I started by saying that this is an important juncture in Nigeria’s economic development. I would go further and say that this is an auspicious moment. With NEEDS, the government has committed itself to a wide-ranging reform program that, if implemented fully, should make a significant contribution to achieving more rapid and sustained rates of growth, and so reducing poverty.
The generally favorable external environment is one that makes it easier to introduce reform and increases the potential benefits. The current global economic expansion is an opportunity to press ahead vigorously with reform, and permits a larger payoff sooner—thus reducing resistance to change.
This country faces enormous economic challenges if it is to experience the sustained rapid growth needed to reduce poverty and achieve the Millennium Development Goals. But the signs are encouraging. The government has recognized the importance of creating a stable macroeconomic framework that can best foster longer term growth prospects.

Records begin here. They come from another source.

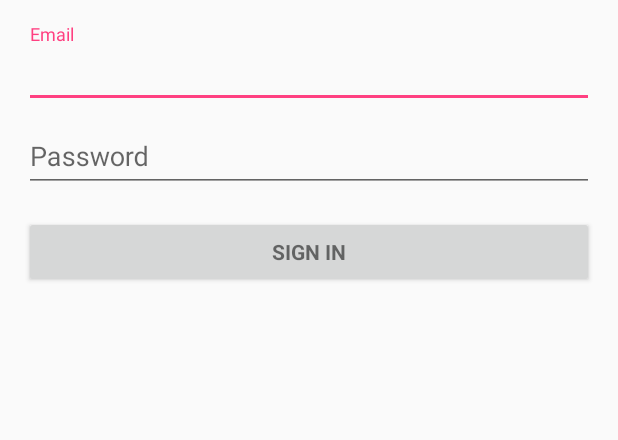
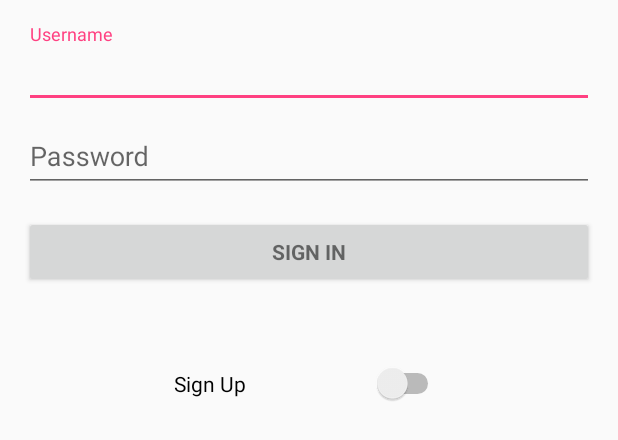
Before and after one commit to jpedrotm/FEUP-SDIS, an Android app: the layout activity_login.xml on its own in the app's theme, with its tools: preview values and no code run, on a phone screen of 412 x 824 dp. Shown: the top 440 px of the screen. Run offline under Robolectric (Android 15) with nearby library versions, the phone set to English and light mode, and no system bars.

Commit message:
button form login to sign up and vice versa completed. Need logout and save key

```diff
--- a/PROJ2/WeTranslate/app/src/main/java/sdis/wetranslate/TranslateFragment.java
+++ b/PROJ2/WeTranslate/app/src/main/java/sdis/wetranslate/TranslateFragment.java
@@ -26,10 +26,12 @@ import org.json.JSONObject;
 import org.w3c.dom.Text;
 
 import java.io.IOException;
+import java.util.ArrayList;
 
 import sdis.wetranslate.exceptions.ServerRequestException;
 import sdis.wetranslate.logic.PagerFeeder;
 import sdis.wetranslate.logic.ServerRequest;
+import sdis.wetranslate.logic.Translation;
 import sdis.wetranslate.logic.User;
 
 import static sdis.wetranslate.logic.ServerRequest.insertNewTranslation;
@@ -171,7 +173,7 @@ public class TranslateFragment extends Fragment {
                     getResources().getDimension(R.dimen.result_font));
 
             // Feed values to spinners
-            String[] items = new String[]{"Portugues", "Ingles", "Alemao"};
+            ArrayList<String> items = Translation.getLanguagesList();
             ArrayAdapter<String> adapter = new ArrayAdapter<>(getActivity(), android.R.layout.simple_spinner_dropdown_item, items);
 
 
@@ -240,7 +242,7 @@ public class TranslateFragment extends Fragment {
             @Override
             public void run() {
                 try {
-                    JSONArray response = ServerRequest.getRequests(source, target);
+                    JSONArray response = ServerRequest.getRequests(Translation.getLanguage(source), Translation.getLanguage(target));
                     PagerFeeder.feed(response);
                     viewPager.setAdapter(adapter);
                     viewPager.setPageTransformer(true, new ViewPager.PageTransformer() {
--- a/PROJ2/WeTranslate/app/src/main/res/layout/activity_login.xml
+++ b/PROJ2/WeTranslate/app/src/main/res/layout/activity_login.xml
@@ -1,4 +1,4 @@
-<LinearLayout xmlns:android="http://schemas.android.com/apk/res/android"
+<RelativeLayout xmlns:android="http://schemas.android.com/apk/res/android"
     xmlns:tools="http://schemas.android.com/tools"
     android:layout_width="match_parent"
     android:layout_height="match_parent"
@@ -28,7 +28,8 @@
             android:id="@+id/email_login_form"
             android:layout_width="match_parent"
             android:layout_height="wrap_content"
-            android:orientation="vertical">
+            android:orientation="vertical"
+            android:weightSum="1">
 
             <android.support.design.widget.TextInputLayout
                 android:layout_width="match_parent"
@@ -58,8 +59,7 @@
                     android:imeActionLabel="@string/action_sign_in_short"
                     android:imeOptions="actionUnspecified"
                     android:inputType="textPassword"
-                    android:maxLines="1"
-                    android:singleLine="true" />
+                    android:maxLines="1" />
 
             </android.support.design.widget.TextInputLayout>
 
@@ -70,8 +70,18 @@
                 android:layout_height="wrap_content"
                 android:layout_marginTop="16dp"
                 android:text="@string/action_sign_in"
-                android:textStyle="bold" />
+                android:textStyle="bold"
+                android:layout_weight="2.53" />
+
+            <Switch
+                android:id="@+id/log_in_switch"
+                android:layout_width="match_parent"
+                android:layout_height="wrap_content"
+                android:text="Sign Up"
+                android:layout_marginTop="50dp"
+                android:layout_marginLeft="100dp"
+                android:layout_marginRight="100dp"/>
 
         </LinearLayout>
     </ScrollView>
-</LinearLayout>
+</RelativeLayout>
--- a/PROJ2/WeTranslate/app/src/main/res/values/strings.xml
+++ b/PROJ2/WeTranslate/app/src/main/res/values/strings.xml
@@ -11,12 +11,12 @@
     <string name="title_activity_login">Sign in</string>
 
     <!-- Strings related to login -->
-    <string name="prompt_email">Email</string>
+    <string name="prompt_email">Username</string>
     <string name="prompt_password">Password</string>
     <string name="prompt_password_confirmation">Password Confirmation</string>
     <string name="action_sign_in">Sign in</string>
     <string name="action_sign_in_short">Sign in</string>
-    <string name="error_invalid_email">This email address is invalid</string>
+    <string name="error_invalid_email">This username is invalid.</string>
     <string name="error_invalid_password">This password is too short. Minimum size is 6.</string>
     <string name="error_incorrect_password">This password is incorrect</string>
     <string name="error_field_required">This field is required</string>
```
Also changed, not shown: PROJ2/WeTranslate/app/src/main/AndroidManifest.xml (+4 -6 lines), PROJ2/WeTranslate/app/src/main/java/sdis/wetranslate/LoginActivity.java (+18 -1 lines), PROJ2/WeTranslate/app/src/main/java/sdis/wetranslate/NewTranslationFragment.java (+6 -2 lines), PROJ2/WeTranslate/app/src/main/java/sdis/wetranslate/SignUpActivity.java (+11 -0 lines), PROJ2/WeTranslate/app/src/main/java/sdis/wetranslate/logic/Request.java (added, +36 -0 lines), PROJ2/WeTranslate/app/src/main/java/sdis/wetranslate/logic/Translation.java (+69 -0 lines), PROJ2/WeTranslate/app/src/main/res/layout/activity_sign_up.xml (+8 -0 lines).
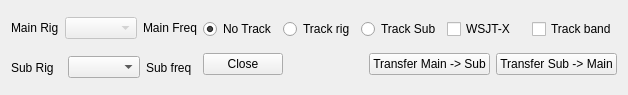
This is mqt/MqtRigSync/RSMainWindow.ui in Rsclub22/Minos2-Mirror as Qt 5 draws it before an edit. The edited form follows.
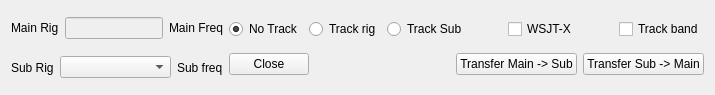
This is the edited form.

Patch:
```diff
--- a/mqt/MqtRigSync/RSMainWindow.ui
+++ b/mqt/MqtRigSync/RSMainWindow.ui
@@ -6,7 +6,7 @@
    <rect>
     <x>0</x>
     <y>0</y>
-    <width>628</width>
+    <width>715</width>
     <height>95</height>
    </rect>
   </property>
@@ -27,13 +27,10 @@
          </widget>
         </item>
         <item>
-         <widget class="QComboBox" name="Rig1Combo">
+         <widget class="QLineEdit" name="Rig1Rig">
           <property name="enabled">
            <bool>false</bool>
           </property>
-          <property name="sizeAdjustPolicy">
-           <enum>QComboBox::AdjustToContents</enum>
-          </property>
          </widget>
         </item>
         <item>
@@ -56,6 +53,12 @@
         </item>
         <item>
          <widget class="QComboBox" name="Rig2Combo">
+          <property name="sizePolicy">
+           <sizepolicy hsizetype="Expanding" vsizetype="Fixed">
+            <horstretch>0</horstretch>
+            <verstretch>0</verstretch>
+           </sizepolicy>
+          </property>
           <property name="sizeAdjustPolicy">
            <enum>QComboBox::AdjustToContents</enum>
           </property>
@@ -109,6 +112,19 @@
           </attribute>
          </widget>
         </item>
+        <item>
+         <spacer name="horizontalSpacer_3">
+          <property name="orientation">
+           <enum>Qt::Horizontal</enum>
+          </property>
+          <property name="sizeHint" stdset="0">
+           <size>
+            <width>40</width>
+            <height>20</height>
+           </size>
+          </property>
+         </spacer>
+        </item>
         <item>
          <widget class="QCheckBox" name="wsjtxCb">
           <property name="text">
```
Left out of the diff: 2 changed lines with no effect on the pictures.
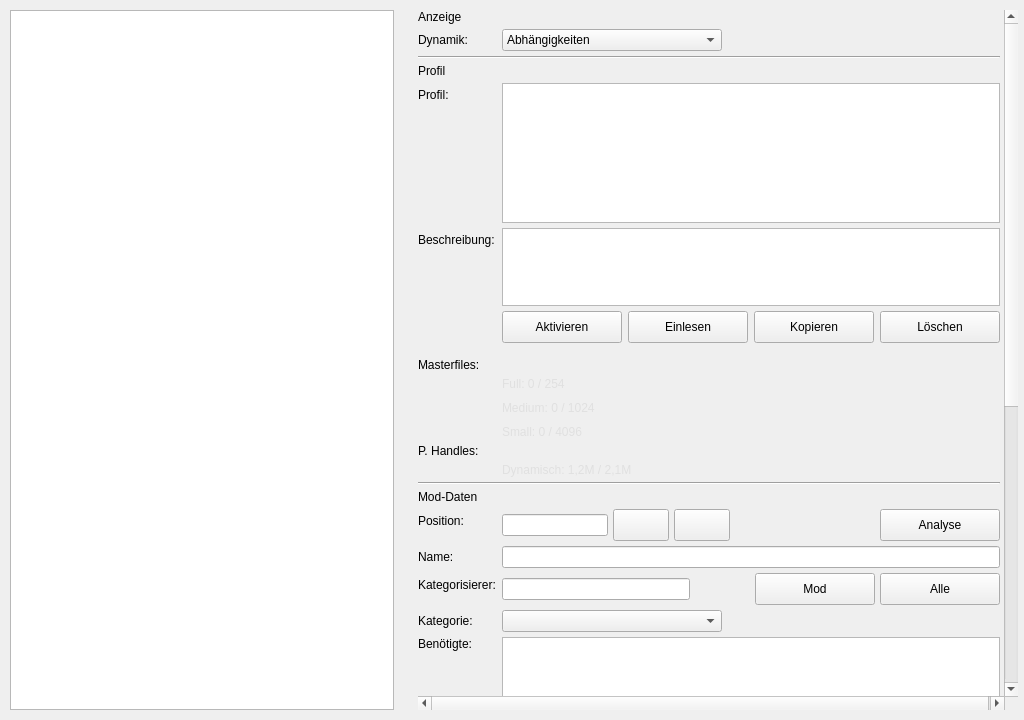
Before: the Qt Designer form Structure/GUI/Page_LoadOrder.ui in Looking4Git/Starfield_LOH, drawn with Qt 5.
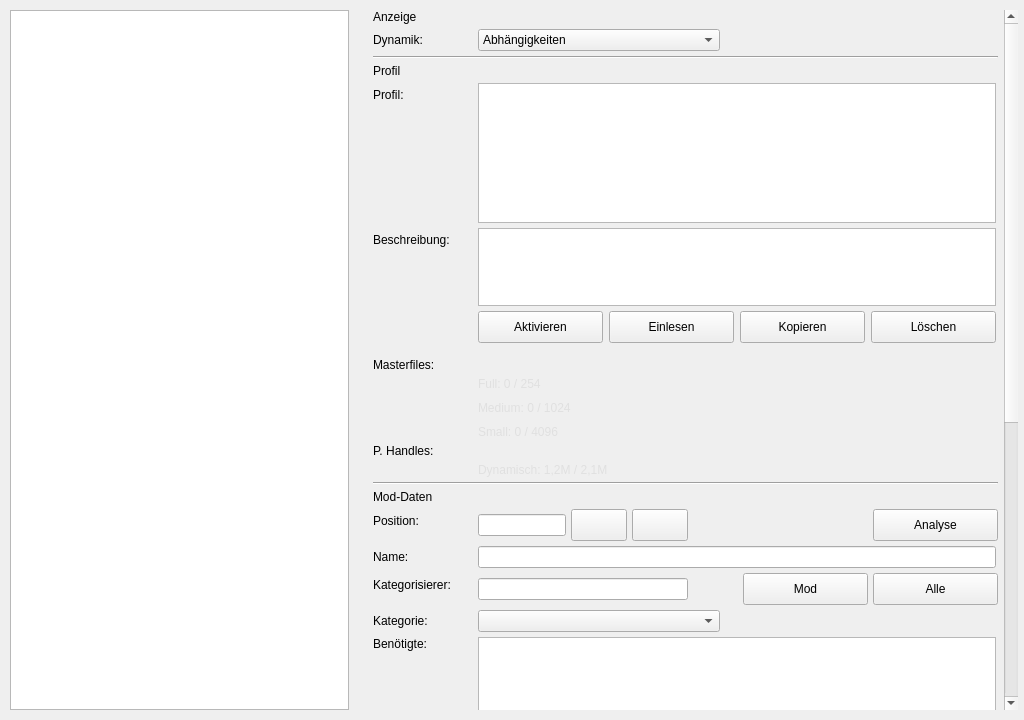
After: the same form once the commit is applied. Icons and pictures are not drawn. Custom widgets are drawn as their Qt base class.

Commit message: feat(ui): Dreispaltiges 645px-Raster fuer Detailbereiche und 210px-Fluchtlinien implementiert

Diff of the .ui file:
```diff
--- a/Structure/GUI/Page_LoadOrder.ui
+++ b/Structure/GUI/Page_LoadOrder.ui
@@ -49,13 +49,13 @@
     <widget class="QScrollArea" name="scroll_area_detail">
      <property name="minimumSize">
       <size>
-       <width>600</width>
+       <width>645</width>
        <height>0</height>
       </size>
      </property>
      <property name="maximumSize">
       <size>
-       <width>600</width>
+       <width>645</width>
        <height>16777215</height>
       </size>
      </property>
@@ -134,13 +134,25 @@
            <property name="text">
             <string>Dynamik:</string>
            </property>
+           <property name="minimumSize">
+            <size>
+             <width>100</width>
+             <height>0</height>
+            </size>
+           </property>
+           <property name="maximumSize">
+            <size>
+             <width>100</width>
+             <height>16777215</height>
+            </size>
+           </property>
           </widget>
          </item>
          <item row="1" column="1">
           <widget class="QComboBox" name="cmb_dynamic_mode">
            <property name="minimumSize">
             <size>
-             <width>220</width>
+             <width>242</width>
              <height>0</height>
             </size>
            </property>
@@ -159,6 +171,12 @@
              <string>Konfliktvermeidung</string>
             </property>
            </item>
+           <property name="maximumSize">
+            <size>
+             <width>242</width>
+             <height>16777215</height>
+            </size>
+           </property>
           </widget>
          </item>
          <item row="2" column="0" colspan="2">
@@ -183,19 +201,31 @@
            <property name="text">
             <string>Profil:</string>
            </property>
+           <property name="minimumSize">
+            <size>
+             <width>100</width>
+             <height>0</height>
+            </size>
+           </property>
+           <property name="maximumSize">
+            <size>
+             <width>100</width>
+             <height>16777215</height>
+            </size>
+           </property>
           </widget>
          </item>
          <item row="4" column="1">
           <widget class="QTreeView" name="tree_profile">
            <property name="minimumSize">
             <size>
-             <width>220</width>
+             <width>518</width>
              <height>140</height>
             </size>
            </property>
            <property name="maximumSize">
             <size>
-             <width>16777215</width>
+             <width>518</width>
              <height>140</height>
             </size>
            </property>
@@ -215,6 +245,18 @@
            <property name="text">
             <string>Beschreibung:</string>
            </property>
+           <property name="minimumSize">
+            <size>
+             <width>100</width>
+             <height>0</height>
+            </size>
+           </property>
+           <property name="maximumSize">
+            <size>
+             <width>100</width>
+             <height>16777215</height>
+            </size>
+           </property>
           </widget>
          </item>
          <item row="5" column="1">
@@ -227,7 +269,7 @@
            </property>
            <property name="maximumSize">
             <size>
-             <width>16777215</width>
+             <width>518</width>
              <height>78</height>
             </size>
            </property>
@@ -237,6 +279,12 @@
            <property name="acceptRichText">
             <bool>false</bool>
            </property>
+           <property name="minimumSize">
+            <size>
+             <width>518</width>
+             <height>78</height>
+            </size>
+           </property>
           </widget>
          </item>
          <item row="6" column="1">
@@ -260,13 +308,13 @@
             <widget class="QPushButton" name="btn_activate_profile">
              <property name="minimumSize">
               <size>
-               <width>120</width>
+               <width>125</width>
                <height>32</height>
               </size>
              </property>
              <property name="maximumSize">
               <size>
-               <width>120</width>
+               <width>125</width>
                <height>32</height>
               </size>
              </property>
@@ -289,13 +337,13 @@
             <widget class="QPushButton" name="btn_import_profile">
              <property name="minimumSize">
               <size>
-               <width>120</width>
+               <width>125</width>
                <height>32</height>
               </size>
              </property>
              <property name="maximumSize">
               <size>
-               <width>120</width>
+               <width>125</width>
                <height>32</height>
               </size>
              </property>
@@ -318,13 +366,13 @@
             <widget class="QPushButton" name="btn_copy_profile">
              <property name="minimumSize">
               <size>
-               <width>120</width>
+               <width>125</width>
                <height>32</height>
               </size>
              </property>
              <property name="maximumSize">
               <size>
-               <width>120</width>
+               <width>125</width>
                <height>32</height>
               </size>
              </property>
@@ -347,13 +395,13 @@
             <widget class="QPushButton" name="btn_delete_profile">
              <property name="minimumSize">
               <size>
-               <width>120</width>
+               <width>125</width>
                <height>32</height>
               </size>
              </property>
              <property name="maximumSize">
               <size>
-               <width>120</width>
+               <width>125</width>
                <height>32</height>
               </size>
              </property>
@@ -385,6 +433,18 @@
            <property name="alignment">
             <set>Qt::AlignmentFlag::AlignLeading|Qt::AlignmentFlag::AlignLeft|Qt::AlignmentFlag::AlignTop</set>
            </property>
+           <property name="minimumSize">
+            <size>
+             <width>100</width>
+             <height>0</height>
+            </size>
+           </property>
+           <property name="maximumSize">
+            <size>
+             <width>100</width>
+             <height>16777215</height>
+            </size>
+           </property>
           </widget>
          </item>
          <item row="7" column="1">
@@ -437,6 +497,18 @@
            <property name="alignment">
             <set>Qt::AlignmentFlag::AlignLeading|Qt::AlignmentFlag::AlignLeft|Qt::AlignmentFlag::AlignTop</set>
            </property>
+           <property name="minimumSize">
+            <size>
+             <width>100</width>
+             <height>0</height>
+            </size>
+           </property>
+           <property name="maximumSize">
+            <size>
+             <width>100</width>
+             <height>16777215</height>
+            </size>
+           </property>
           </widget>
          </item>
          <item row="13" column="1">
@@ -474,6 +546,18 @@
            <property name="text">
             <string>Position:</string>
            </property>
+           <property name="minimumSize">
+            <size>
+             <width>100</width>
+             <height>0</height>
+            </size>
+           </property>
+           <property name="maximumSize">
+            <size>
+             <width>100</width>
+             <height>16777215</height>
+            </size>
+           </property>
           </widget>
          </item>
          <item row="17" column="1">
@@ -497,13 +581,13 @@
             <widget class="QLineEdit" name="inp_position">
              <property name="minimumSize">
               <size>
-               <width>106</width>
+               <width>88</width>
                <height>0</height>
               </size>
              </property>
              <property name="maximumSize">
               <size>
-               <width>106</width>
+               <width>88</width>
                <height>16777215</height>
               </size>
              </property>
@@ -578,13 +662,13 @@
             <widget class="QPushButton" name="btn_analysis">
              <property name="minimumSize">
               <size>
-               <width>120</width>
+               <width>125</width>
                <height>32</height>
               </size>
              </property>
              <property name="maximumSize">
               <size>
-               <width>120</width>
+               <width>125</width>
                <height>32</height>
               </size>
              </property>
@@ -607,6 +691,18 @@
            <property name="text">
             <string>Name:</string>
            </property>
+           <property name="minimumSize">
+            <size>
+             <width>100</width>
+             <height>0</height>
+            </size>
+           </property>
+           <property name="maximumSize">
+            <size>
+             <width>100</width>
+             <height>16777215</height>
+            </size>
+           </property>
           </widget>
          </item>
          <item row="18" column="1">
@@ -614,6 +710,18 @@
            <property name="readOnly">
             <bool>true</bool>
            </property>
+           <property name="minimumSize">
+            <size>
+             <width>518</width>
+             <height>0</height>
+            </size>
+           </property>
+           <property name="maximumSize">
+            <size>
+             <width>518</width>
+             <height>16777215</height>
+            </size>
+           </property>
           </widget>
          </item>
          <item row="20" column="0">
@@ -621,6 +729,18 @@
            <property name="text">
             <string>Kategorisierer:</string>
            </property>
+           <property name="minimumSize">
+            <size>
+             <width>100</width>
+             <height>0</height>
+            </size>
+           </property>
+           <property name="maximumSize">
+            <size>
+             <width>100</width>
+             <height>16777215</height>
+            </size>
+           </property>
           </widget>
          </item>
          <item row="20" column="1">
@@ -644,13 +764,13 @@
              </property>
              <property name="minimumSize">
               <size>
-               <width>188</width>
+               <width>210</width>
                <height>0</height>
               </size>
              </property>
              <property name="maximumSize">
               <size>
-               <width>188</width>
+               <width>210</width>
                <height>16777215</height>
               </size>
              </property>
@@ -673,13 +793,13 @@
             <widget class="QPushButton" name="btn_apply_classifier_mod">
              <property name="minimumSize">
               <size>
-               <width>120</width>
+               <width>125</width>
                <height>32</height>
               </size>
              </property>
              <property name="maximumSize">
               <size>
-               <width>120</width>
+               <width>125</width>
                <height>32</height>
               </size>
              </property>
@@ -692,13 +812,13 @@
             <widget class="QPushButton" name="btn_apply_classifier_all">
              <property name="minimumSize">
               <size>
-               <width>120</width>
+               <width>125</width>
                <height>32</height>
               </size>
              </property>
              <property name="maximumSize">
               <size>
-               <width>120</width>
+               <width>125</width>
                <height>32</height>
               </size>
              </property>
@@ -714,16 +834,34 @@
            <property name="text">
             <string>Kategorie:</string>
            </property>
+           <property name="minimumSize">
+            <size>
+             <width>100</width>
+             <height>0</height>
+            </size>
+           </property>
+           <property name="maximumSize">
+            <size>
+             <width>100</width>
+             <height>16777215</height>
+            </size>
+           </property>
           </widget>
          </item>
          <item row="21" column="1">
           <widget class="QComboBox" name="cmb_category">
            <property name="minimumSize">
             <size>
-             <width>220</width>
+             <width>242</width>
              <height>0</height>
             </size>
            </property>
+           <property name="maximumSize">
+            <size>
+             <width>242</width>
+             <height>16777215</height>
+            </size>
+           </property>
           </widget>
          </item>
          <item row="22" column="0">
@@ -737,6 +875,18 @@
            <property name="indent">
             <number>0</number>
            </property>
+           <property name="minimumSize">
+            <size>
+             <width>100</width>
+             <height>0</height>
+            </size>
+           </property>
+           <property name="maximumSize">
+            <size>
+             <width>100</width>
+             <height>16777215</height>
+            </size>
+           </property>
           </widget>
          </item>
          <item row="22" column="1">
@@ -749,13 +899,13 @@
            </property>
            <property name="minimumSize">
             <size>
-             <width>220</width>
+             <width>518</width>
              <height>140</height>
             </size>
            </property>
            <property name="maximumSize">
             <size>
-             <width>16777215</width>
+             <width>518</width>
              <height>140</height>
             </size>
            </property>
@@ -1183,6 +1333,9 @@
        </item>
       </layout>
      </widget>
+     <property name="horizontalScrollBarPolicy">
+      <enum>Qt::ScrollBarPolicy::ScrollBarAlwaysOff</enum>
+     </property>
     </widget>
    </item>
   </layout>
```
Left out of the diff: 76 changed lines with no effect on the pictures. The commit also changes 3 other files.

Engagement with the rest of the world is vital for growth and prosperity in any economy. Trade and investment are essential for growth; and history has taught us over and over again that an open economy, one that encourages commerce and rewards entrepreneurship, offers the only long term prospect of growth, rising living standards and poverty reduction.
It is my view that Africa can reap the same economic rewards that other countries have attained by adopting similar goals and making a similar commitment to full participation in the world economy. Nigeria has much in its favor, not least the dynamism of its people. It has a government committed to exploiting these advantages for the good of all its citizens. I look forward to seeing some of the benefits of those reforms on my next visit here.
IMF EXTERNAL RELATIONS DEPARTMENT